That may sound like an excuse for low ratings, but in this case, it's not. The spring Arbitron book was issued last week, and "I was top five in my key demographic for my day part for the first time in the station's history," Corley points out. That's a jargon-heavy way of saying that Corley's show was one of the programs listeners between the ages of 18 and 34 tuned in to most frequently. While it's debatable whether Corley deserves all the credit for this accomplishment--since KTCL's ratings are up across the board (more on that below)--she was certainly pulling her weight.
So why was she guillotined? Corley says she'd been noticing dark clouds on the horizon for a while; meetings were being held without her, her requests for concert tickets were being turned down, and "they made me into the dub guy, the person who dubs the tapes--which is usually the job they give to the kid with the red paper hat and the pimply face, not the DJ doing afternoon drive." But she insists she still doesn't know precisely why she was canned during a July 25 meeting with Jacor's Don Howe and Tsunami Communication's Tony Galluzzo, the official owner of the station until the FCC okays its sale, which should take place in a matter of weeks. "The basic feeling I get," says Corley, "is that they think I'm an asshole, and I'm not worth keeping in the Jacor community."
If that's the thinking of the Jacor muckety-mucks, they're not telling. Speaking for the company, Mike O'Connor, KTCL's program director, says only, "Our position is that Caroline left the radio station to pursue other endeavors, and we at KTCL wish her the best in her pursuit of those endeavors." When asked to elaborate or to respond to other particulars of Corley's claims, O'Connor replies that the wording of his statement was agreed upon at the July 25 powwow. Corley confirms this, more or less: "I asked them to say that over the air on the Monday after I got fired and to anyone who called asking where I was. Otherwise, people wouldn't have had a clue what happened to me."
O'Connor was considerably more talkative when it came to the topic of KTCL's ratings performance. For the first time in ages, the station managed a 3.0 share among listeners over age 12, and its 6.6 share for those between 18 and 34 was up two full points. Better yet, these numbers were considerably higher than those garnered by KXPK-FM/96.5 (The Peak), which is being targeted by both KTCL and soon-to-be sister station KBCO-FM/97.3--and they've been accompanied by an equivalent improvement in cash flow. "We lost $650,000 last year, and we were lucky if we'd bill $90,000 in advertising a month," O'Connor says. "But now we're closer to $200,000 a month, and we're $100,000 to the good overall. That's not huge money, but it's a big improvement over where we were. Our goal was to justify our continuing existence, and it looks like we'll achieve that goal."

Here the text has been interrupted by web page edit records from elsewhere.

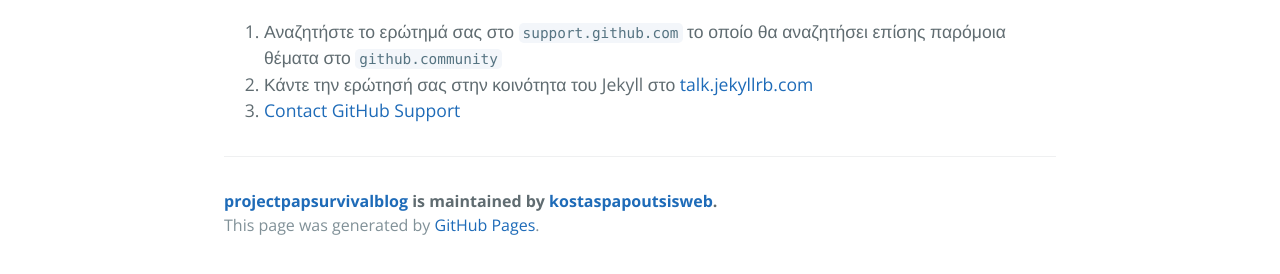
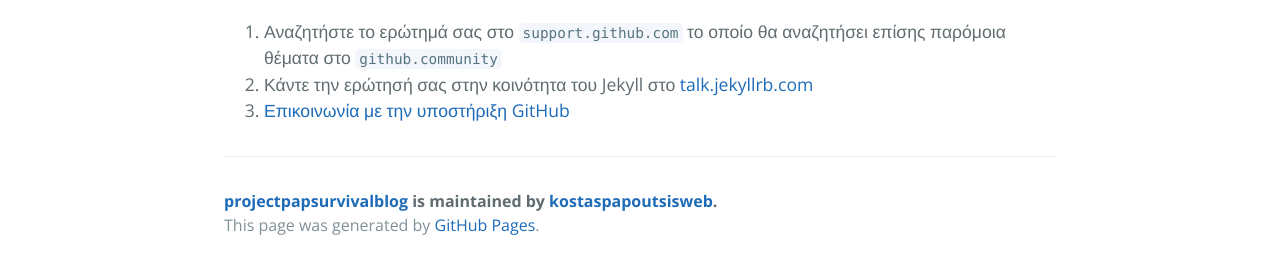
Before and after one commit to kostaspapoutsisweb/projectpapsurvivalblog, a Jekyll site: the page built from docs/SUPPORT.md, in a window 1280 px wide. Shown: the part 595-869 px from the top of the page. Built offline with Jekyll 4.4.1, drawn with Linux system fonts in a browser that asks for light colours; our own code applies the rules of GitHub Pages for plain Markdown files.

Commit message:
Update SUPPORT.md

```diff
--- a/docs/SUPPORT.md
+++ b/docs/SUPPORT.md
@@ -6,4 +6,4 @@
 
 1. Αναζητήστε το ερώτημά σας στο [`support.github.com`](https://support.github.com/?q=pages+Cayman+theme) το οποίο θα αναζητήσει επίσης παρόμοια θέματα στο [`github.community`](https://github.community/search?q=pages+Cayman+theme)
 2. Κάντε την ερώτησή σας στην κοινότητα του Jekyll στο [talk.jekyllrb.com](https://talk.jekyllrb.com/)
-3. [Contact GitHub Support](https://github.com/contact?form%5Bsubject%5D=GitHub%20Pages%20theme%20pages-themes/cayman)
+3. [Επικοινωνία με την υποστήριξη GitHub](https://github.com/contact?form%5Bsubject%5D=GitHub%20Pages%20theme%20pages-themes/cayman)
```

Such success has a price, Corley says. "There's definitely been a shift at KTCL since the days when I could bring records from home and do four hours of 'Presto Requesto,'" she asserts. "They still called what I did 'Presto Requesto,' but what they really did was cut my balls off and put them in a jar on Mike O'Connor's desk. The whole show was completely programmed except for two songs, and they told me what to say and when to say it. They just sucked the groovy right out of the show, and now it's nothing but corporate pablum."